● **TASK PROMPT**
Give again every line from the one with "Verder gewoon aan het werk" through the last line of the data, exactly, and leave out the lines before it.

● **RECORD EXCERPTS**
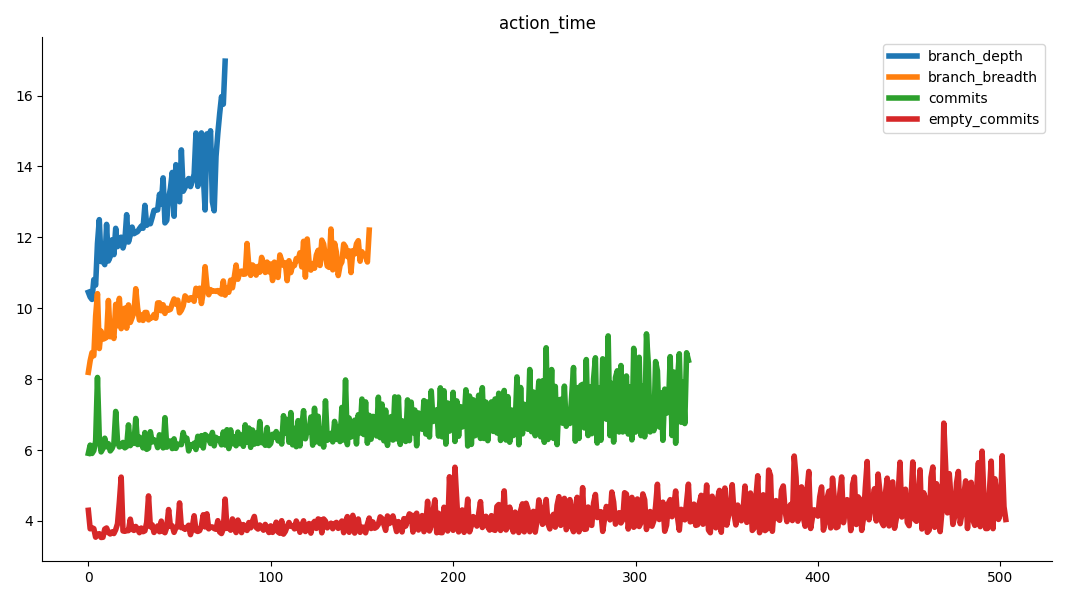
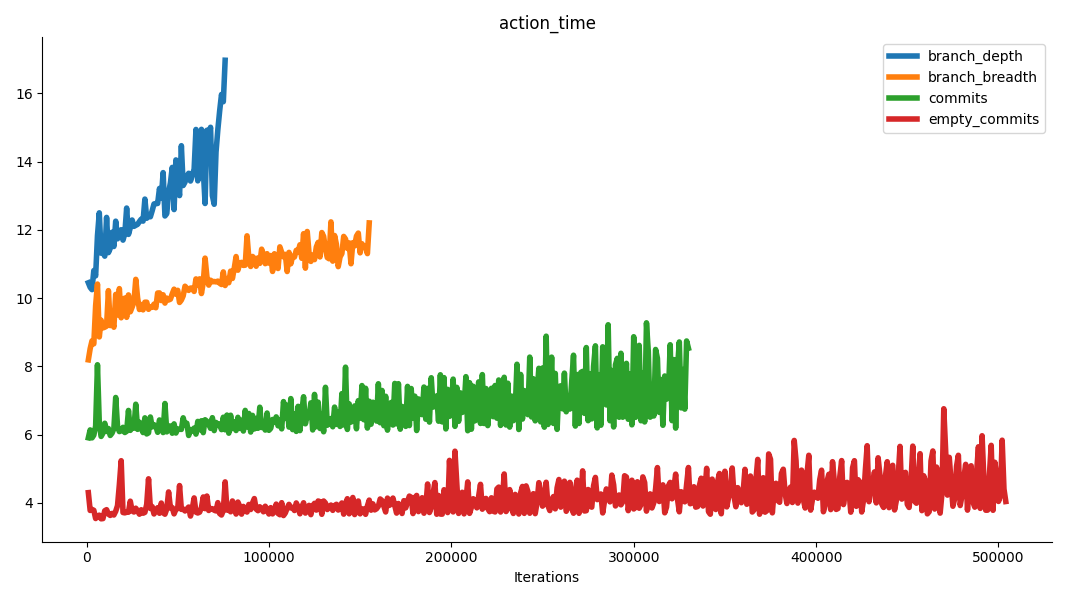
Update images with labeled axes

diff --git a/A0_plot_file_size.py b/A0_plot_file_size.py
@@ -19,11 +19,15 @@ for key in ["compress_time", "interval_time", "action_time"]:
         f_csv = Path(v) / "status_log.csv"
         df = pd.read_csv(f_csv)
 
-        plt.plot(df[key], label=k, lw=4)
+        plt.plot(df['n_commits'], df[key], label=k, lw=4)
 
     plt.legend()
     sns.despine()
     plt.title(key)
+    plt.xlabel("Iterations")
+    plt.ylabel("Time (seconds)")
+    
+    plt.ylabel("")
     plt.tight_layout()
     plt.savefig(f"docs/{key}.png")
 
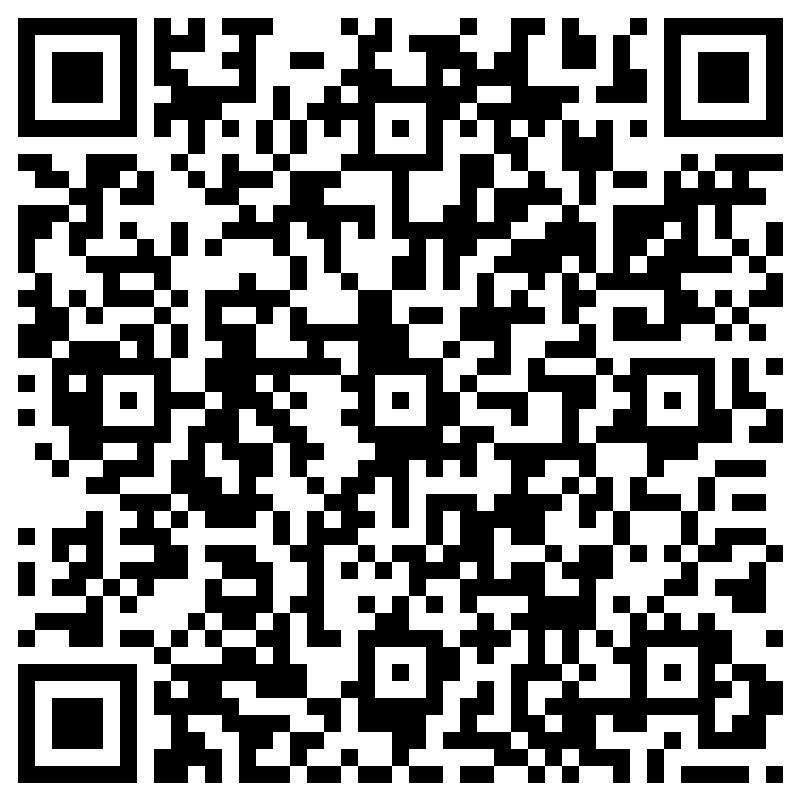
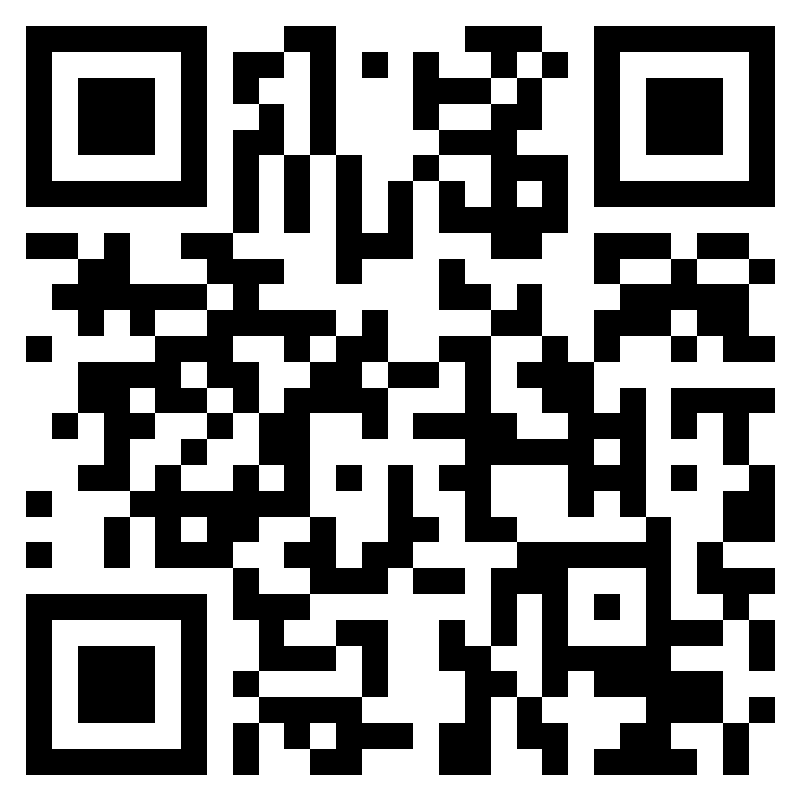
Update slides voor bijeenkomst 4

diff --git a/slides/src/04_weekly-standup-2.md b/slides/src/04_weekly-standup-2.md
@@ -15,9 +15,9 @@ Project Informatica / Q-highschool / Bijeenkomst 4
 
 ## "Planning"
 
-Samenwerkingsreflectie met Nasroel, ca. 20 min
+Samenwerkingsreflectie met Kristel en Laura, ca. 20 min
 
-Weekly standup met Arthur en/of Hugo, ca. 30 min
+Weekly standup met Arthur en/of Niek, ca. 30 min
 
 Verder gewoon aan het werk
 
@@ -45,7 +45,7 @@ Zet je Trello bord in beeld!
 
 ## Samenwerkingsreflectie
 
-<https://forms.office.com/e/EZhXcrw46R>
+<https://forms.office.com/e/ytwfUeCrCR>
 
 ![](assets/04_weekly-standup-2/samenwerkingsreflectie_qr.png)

● **SOLUTION TO THIS EXERCISE**
 Verder gewoon aan het werk
 
@@ -45,7 +45,7 @@ Zet je Trello bord in beeld!
 
 ## Samenwerkingsreflectie
 
-<https://forms.office.com/e/EZhXcrw46R>
+<https://forms.office.com/e/ytwfUeCrCR>
 
 ![](assets/04_weekly-standup-2/samenwerkingsreflectie_qr.png)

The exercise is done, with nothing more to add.